What the task asks: Every line of the data below that holds the string "color" needs to be reported.

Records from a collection

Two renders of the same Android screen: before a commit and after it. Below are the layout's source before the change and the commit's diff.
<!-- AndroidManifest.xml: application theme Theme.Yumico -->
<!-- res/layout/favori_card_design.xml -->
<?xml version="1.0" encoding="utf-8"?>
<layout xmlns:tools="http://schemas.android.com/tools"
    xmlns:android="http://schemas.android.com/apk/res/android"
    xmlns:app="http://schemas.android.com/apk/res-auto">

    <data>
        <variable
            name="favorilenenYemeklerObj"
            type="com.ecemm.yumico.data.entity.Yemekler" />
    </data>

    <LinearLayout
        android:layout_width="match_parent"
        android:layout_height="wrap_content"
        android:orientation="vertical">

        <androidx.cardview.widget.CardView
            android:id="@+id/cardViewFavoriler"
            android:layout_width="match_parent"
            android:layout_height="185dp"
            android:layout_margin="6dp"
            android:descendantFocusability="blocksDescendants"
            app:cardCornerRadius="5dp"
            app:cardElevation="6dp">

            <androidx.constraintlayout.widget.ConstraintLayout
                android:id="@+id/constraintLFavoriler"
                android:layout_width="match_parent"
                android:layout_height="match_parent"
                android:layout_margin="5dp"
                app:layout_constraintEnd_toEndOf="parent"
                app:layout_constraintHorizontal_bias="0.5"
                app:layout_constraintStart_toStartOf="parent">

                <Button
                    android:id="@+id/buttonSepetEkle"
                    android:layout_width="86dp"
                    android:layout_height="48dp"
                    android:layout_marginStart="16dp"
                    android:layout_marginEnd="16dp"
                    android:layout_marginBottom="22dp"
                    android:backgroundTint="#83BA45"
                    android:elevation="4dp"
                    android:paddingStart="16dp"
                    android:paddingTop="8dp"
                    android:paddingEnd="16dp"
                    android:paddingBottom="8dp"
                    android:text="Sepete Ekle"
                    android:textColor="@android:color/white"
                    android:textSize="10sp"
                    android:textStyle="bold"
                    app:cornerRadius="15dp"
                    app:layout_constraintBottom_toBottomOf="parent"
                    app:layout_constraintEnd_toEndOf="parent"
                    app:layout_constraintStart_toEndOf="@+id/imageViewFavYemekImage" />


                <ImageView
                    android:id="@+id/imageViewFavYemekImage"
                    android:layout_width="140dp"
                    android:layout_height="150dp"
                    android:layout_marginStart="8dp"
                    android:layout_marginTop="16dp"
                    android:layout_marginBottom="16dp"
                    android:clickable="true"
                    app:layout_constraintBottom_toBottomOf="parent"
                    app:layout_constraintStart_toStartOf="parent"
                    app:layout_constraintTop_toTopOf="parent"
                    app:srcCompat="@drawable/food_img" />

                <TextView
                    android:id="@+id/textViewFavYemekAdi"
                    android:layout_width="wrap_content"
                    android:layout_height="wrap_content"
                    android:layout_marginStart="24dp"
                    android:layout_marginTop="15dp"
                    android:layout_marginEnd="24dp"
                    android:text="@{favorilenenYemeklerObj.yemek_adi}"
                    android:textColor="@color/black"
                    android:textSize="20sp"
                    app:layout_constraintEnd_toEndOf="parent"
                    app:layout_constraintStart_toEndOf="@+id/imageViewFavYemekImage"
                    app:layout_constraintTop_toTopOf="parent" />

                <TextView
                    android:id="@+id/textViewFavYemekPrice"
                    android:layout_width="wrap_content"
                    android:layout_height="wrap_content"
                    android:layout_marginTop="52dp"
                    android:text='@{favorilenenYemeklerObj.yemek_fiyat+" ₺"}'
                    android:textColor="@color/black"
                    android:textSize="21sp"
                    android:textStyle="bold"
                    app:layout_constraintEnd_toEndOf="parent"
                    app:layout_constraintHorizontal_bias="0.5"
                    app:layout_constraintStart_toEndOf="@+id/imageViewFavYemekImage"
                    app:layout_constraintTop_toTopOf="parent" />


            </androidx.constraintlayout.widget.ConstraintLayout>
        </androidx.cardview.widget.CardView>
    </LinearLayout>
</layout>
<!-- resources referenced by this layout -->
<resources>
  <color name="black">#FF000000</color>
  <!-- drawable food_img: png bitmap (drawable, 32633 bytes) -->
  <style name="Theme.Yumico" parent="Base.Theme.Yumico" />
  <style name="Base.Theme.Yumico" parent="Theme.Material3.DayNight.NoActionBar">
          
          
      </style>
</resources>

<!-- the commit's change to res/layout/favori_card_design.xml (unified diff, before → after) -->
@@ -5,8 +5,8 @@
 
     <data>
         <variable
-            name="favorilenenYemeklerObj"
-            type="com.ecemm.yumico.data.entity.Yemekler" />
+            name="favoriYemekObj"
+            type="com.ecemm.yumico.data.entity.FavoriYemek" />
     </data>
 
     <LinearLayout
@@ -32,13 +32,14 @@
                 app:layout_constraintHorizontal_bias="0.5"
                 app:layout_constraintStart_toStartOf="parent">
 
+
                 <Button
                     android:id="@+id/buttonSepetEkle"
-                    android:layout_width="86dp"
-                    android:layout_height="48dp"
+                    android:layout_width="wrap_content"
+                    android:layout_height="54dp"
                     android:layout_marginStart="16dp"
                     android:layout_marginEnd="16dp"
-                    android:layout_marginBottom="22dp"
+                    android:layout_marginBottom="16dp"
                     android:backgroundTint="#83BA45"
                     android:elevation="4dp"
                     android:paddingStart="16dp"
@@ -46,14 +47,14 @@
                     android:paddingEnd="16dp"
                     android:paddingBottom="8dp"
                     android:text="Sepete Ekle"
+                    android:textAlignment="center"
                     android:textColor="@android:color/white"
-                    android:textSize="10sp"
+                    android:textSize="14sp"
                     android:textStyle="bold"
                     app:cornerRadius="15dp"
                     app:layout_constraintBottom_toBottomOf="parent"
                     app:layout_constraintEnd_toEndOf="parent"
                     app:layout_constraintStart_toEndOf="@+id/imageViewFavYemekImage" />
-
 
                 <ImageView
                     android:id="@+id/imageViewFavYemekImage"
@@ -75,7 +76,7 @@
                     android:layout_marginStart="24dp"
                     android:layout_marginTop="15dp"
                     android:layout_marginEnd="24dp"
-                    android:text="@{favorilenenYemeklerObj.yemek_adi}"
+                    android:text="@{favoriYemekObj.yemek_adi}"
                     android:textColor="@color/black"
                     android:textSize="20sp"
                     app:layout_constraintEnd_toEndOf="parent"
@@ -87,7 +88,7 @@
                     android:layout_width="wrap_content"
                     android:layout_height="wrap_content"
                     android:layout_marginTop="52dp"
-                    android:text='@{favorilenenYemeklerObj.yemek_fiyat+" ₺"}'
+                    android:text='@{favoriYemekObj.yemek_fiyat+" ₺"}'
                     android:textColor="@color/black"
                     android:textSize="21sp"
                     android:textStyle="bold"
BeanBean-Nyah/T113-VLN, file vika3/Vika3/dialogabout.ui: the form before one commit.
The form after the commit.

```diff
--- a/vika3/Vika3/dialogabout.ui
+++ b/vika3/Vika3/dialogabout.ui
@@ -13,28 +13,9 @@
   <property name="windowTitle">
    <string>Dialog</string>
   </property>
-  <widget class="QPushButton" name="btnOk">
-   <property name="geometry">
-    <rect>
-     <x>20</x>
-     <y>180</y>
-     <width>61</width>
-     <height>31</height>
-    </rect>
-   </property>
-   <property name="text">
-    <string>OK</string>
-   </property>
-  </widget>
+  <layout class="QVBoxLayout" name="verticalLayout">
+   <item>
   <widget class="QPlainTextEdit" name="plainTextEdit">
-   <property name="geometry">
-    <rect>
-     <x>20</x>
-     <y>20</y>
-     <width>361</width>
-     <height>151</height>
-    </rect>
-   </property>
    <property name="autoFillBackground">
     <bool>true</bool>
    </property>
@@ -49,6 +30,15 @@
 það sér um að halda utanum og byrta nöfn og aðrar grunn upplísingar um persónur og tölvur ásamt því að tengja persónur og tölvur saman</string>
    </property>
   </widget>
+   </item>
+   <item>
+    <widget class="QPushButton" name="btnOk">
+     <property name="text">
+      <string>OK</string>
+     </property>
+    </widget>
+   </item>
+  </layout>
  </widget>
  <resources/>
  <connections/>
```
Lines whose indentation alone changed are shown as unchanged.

Task answer:
                    android:textColor="@android:color/white"
                    android:textColor="@color/black"
                    android:textColor="@color/black"
  <color name="black">#FF000000</color>
                     android:textColor="@android:color/white"
                     android:textColor="@color/black"
                     android:textColor="@color/black"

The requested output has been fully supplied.